For about five months, a handful of Minnesota's legal paraprofessionals have moved quietly into courtrooms to answer a potent question: Can they use their skills, under the supervision of a licensed state attorney, to address glaring gaps in legal representation? Minnesota Supreme Court Associate Justice Paul Thissen is bullish on the idea. He's liaison to the implementation committee for the two-year Legal Paraprofessional Pilot Project, which is modeled after other successful projects across the country; all are intended to increase access to civil legal representation, primarily in the areas of housing and family disputes. Thissen shares more about the pilot, how attorneys' concerns are being addressed, and the positive dividends possible down the road for clients and the courts.
Q: Let's start with the problem or problems you're hoping the pilot will address.
A: The fundamental problem is that too many people in Minnesota have real legal needs and they can't afford a lawyer. There is lots of good work going on, such as Legal Aid, which is doing tremendous work despite being continuously underfunded. We also have pro bono lawyers, but we can't pro bono ourselves out of this problem. A good visual is to imagine filling up U.S. Bank Stadium with people and then offering them 20 lawyers total to attend to everyone's pressing legal issues. These are civil cases that address whether people are going to have a roof over their head, whether they can keep financial problems from turning into financial ruin. These are issues that impact people's daily lives in the most fundamental ways.
Q: What do you hope to learn from the pilot?
A: The pilot, which launched last March but really got going about five months ago, will test and assess whether allowing legal paraprofessionals to provide additional services will increase access to competent, quality representation for low- and modest-income Minnesota litigants and reduce court congestion.
Q: What sorts of aid can they offer?
A: Under the pilot, they are able to provide advice to and appear in court on behalf of tenants in eviction cases, and on behalf of clients in family law cases, including hearings related to child-support modifications, parenting-time disputes and paternity matters.
Q: And let's note right away that they are not working on their own.
A: Every paralegal operates under the supervision of a lawyer to make sure they are not getting into areas beyond their scope.
Q: Yet I'm guessing you've still had to offer reassurances to lawyers that their roles are not being usurped?
A: A slippery slope is their biggest concern … and making sure that the legal services people get are competent.
Q: Your response?
A: First of all, it's a pilot.

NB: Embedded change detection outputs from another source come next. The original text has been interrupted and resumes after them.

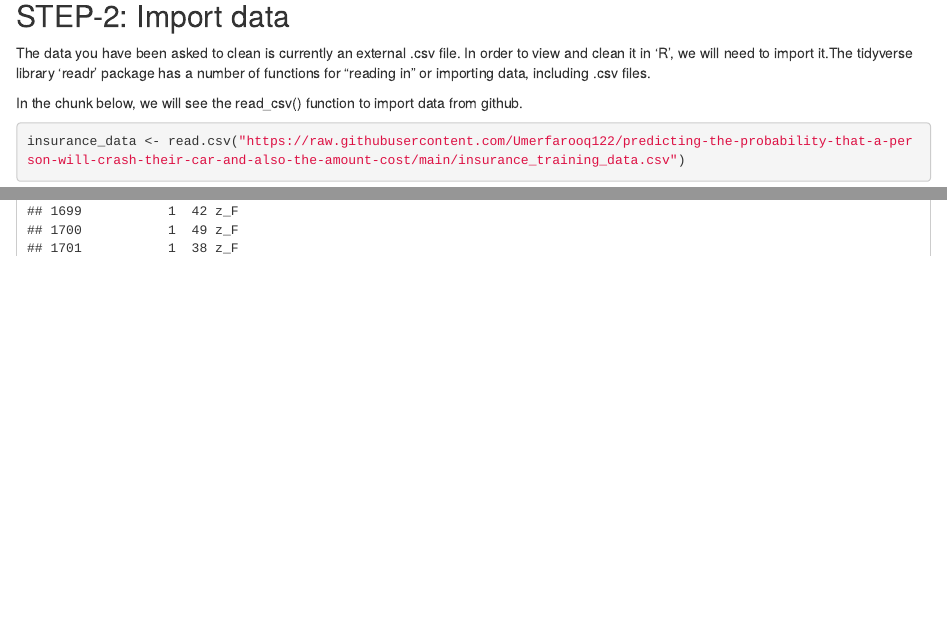
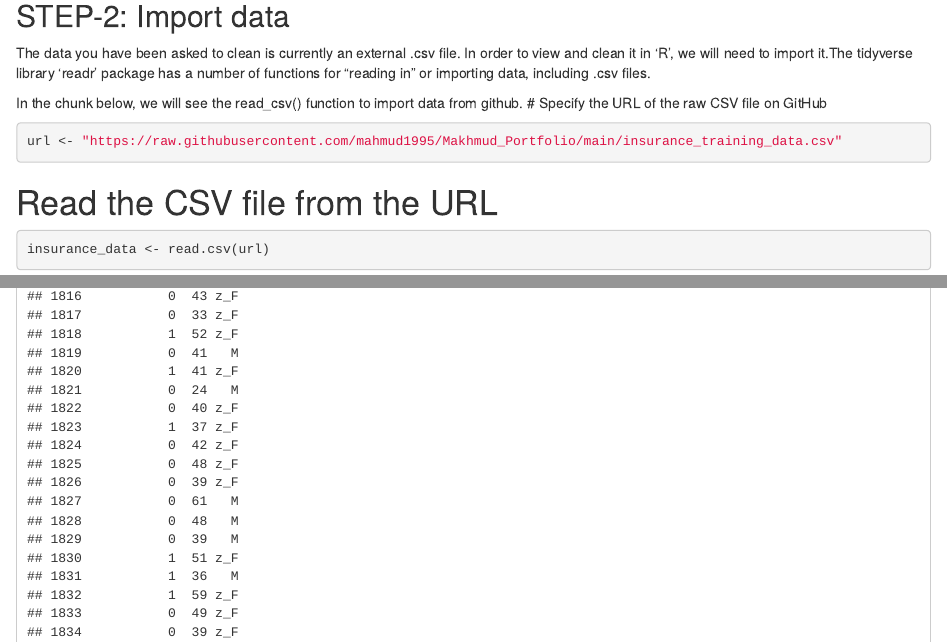
Before and after one commit to mahmud1995/Makhmud_Portfolio, an R Markdown document (CLEANING_DATA_INSURANCE_CAR_CRASH.Rmd): the page in a window 1100 px wide, from 970 px down, and a second part further down, joined at a grey line. Rendered offline with R 4.5, knitr and Pandoc, with nearby package versions.

Commit message:
Update CLEANING_DATA_INSURANCE_CAR_CRASH.Rmd
This is R markdown file which include code chunk for cleaning the data

````diff
--- a/CLEANING_DATA_INSURANCE_CAR_CRASH.Rmd
+++ b/CLEANING_DATA_INSURANCE_CAR_CRASH.Rmd
@@ -32,8 +32,13 @@ library(dplyr)
 The data you have been asked to clean is currently an external .csv file. In order to view and clean it in 'R', we will need to import it.The tidyverse library 'readr' package has a number of functions for "reading in" or importing data, including .csv files.
 
 In the chunk below, we will see the read_csv() function to import data from github.
+# Specify the URL of the raw CSV file on GitHub
 ```{r}
-insurance_data <- read.csv("https://raw.githubusercontent.com/Umerfarooq122/predicting-the-probability-that-a-person-will-crash-their-car-and-also-the-amount-cost/main/insurance_training_data.csv")
+url <- "https://raw.githubusercontent.com/mahmud1995/Makhmud_Portfolio/main/insurance_training_data.csv"
+```
+# Read the CSV file from the URL
+```{r}
+insurance_data <- read.csv(url)
 ```
 # DESCRIPTION:
 INDEX -
````
Also changed, not shown: CLEANING_DATA_INSURANCE_CAR_CRASH.Rmd (2 more changed lines).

We're testing. We're going to take a look and if it doesn't increase access or there are quality problems, we'll address that. Secondly, we're focusing on areas where lawyers aren't typically there, such as in housing. With evictions, for example, less than 5% of tenants have a lawyer. On the other side, most mom-and-pop landlords can't afford a lawyer, either.
Q; And having legal representation can help everybody.
A: Hennepin County has been ahead of the curve in getting people representation in housing issues. The county learned that when a tenant was represented, outcomes were remarkably better. There were fewer evictions and, when a tenant was evicted, he or she had a lot more time to make a move.
Q: How many paraprofessionals are participating?
A: Over a dozen have been certified. We haven't heard much back from judges they have appeared in front of, but in terms of the paraprofessionals and lawyers, it seems to be working well. The kinks are getting worked out.
Q: Are other states launching similar pilots?
A: The best around this is Utah, which launched its own Licensed Paralegal Practitioner Program permitting non-lawyer licensees to undertake limited legal tasks. There are states moving ahead on such programs, including in New York, California, Arizona and other countries, including England.
Q: Was it legally necessary to develop this pilot at the state Supreme Court level?
A: The most basic reason [to launch it there] is that we have laws and rules that allow only lawyers to do certain things. The Supreme Court had to put a rule in place to say it's OK for non-lawyers to appear in court and provide legal advice in these limited areas. And the court can provide real leadership in motivating lawyers. Chief Justice Lorie Skjerven Gildea has been a powerful force behind the pilot.
Q: This reminds me of the debate from several years back about whether dental therapists could take over some of the roles traditionally performed by dentists. That's now a thriving model. Do you see other parallels in other professions?
A: Another would be nurse practitioners who, over the last 25 years, are taking more of the roles that doctors have always played, increasing access. The nice thing about limiting this pilot to housing and family law is that we can test it out to see if law firms can use their paralegals as extenders of services. It may expand their business.
Q: To be part of the pilot, what qualifications must the legal paraprofessionals have?
A: Either a paralegal degree or law degree or five years of experience as a paraprofessional, and they must also meet continuing education qualifications. Minnesota paralegals are highly trained and experienced. Some have graduated from law school but haven't yet taken the bar exam. They dive into the details. Even today, when cases are prepared by lawyers, the paralegal often is pulling all the facts together and understands what is needed under the law to get things done. They're talking to clients, relating to people on a personal level. I am fully confident that the folks we've certified to do this are going to provide great services to people. If paralegals or lawyers are interest in participating, or if a person in need of legal services is interested in learning more, we have a website with a lot of information. Go to mncourts.gov.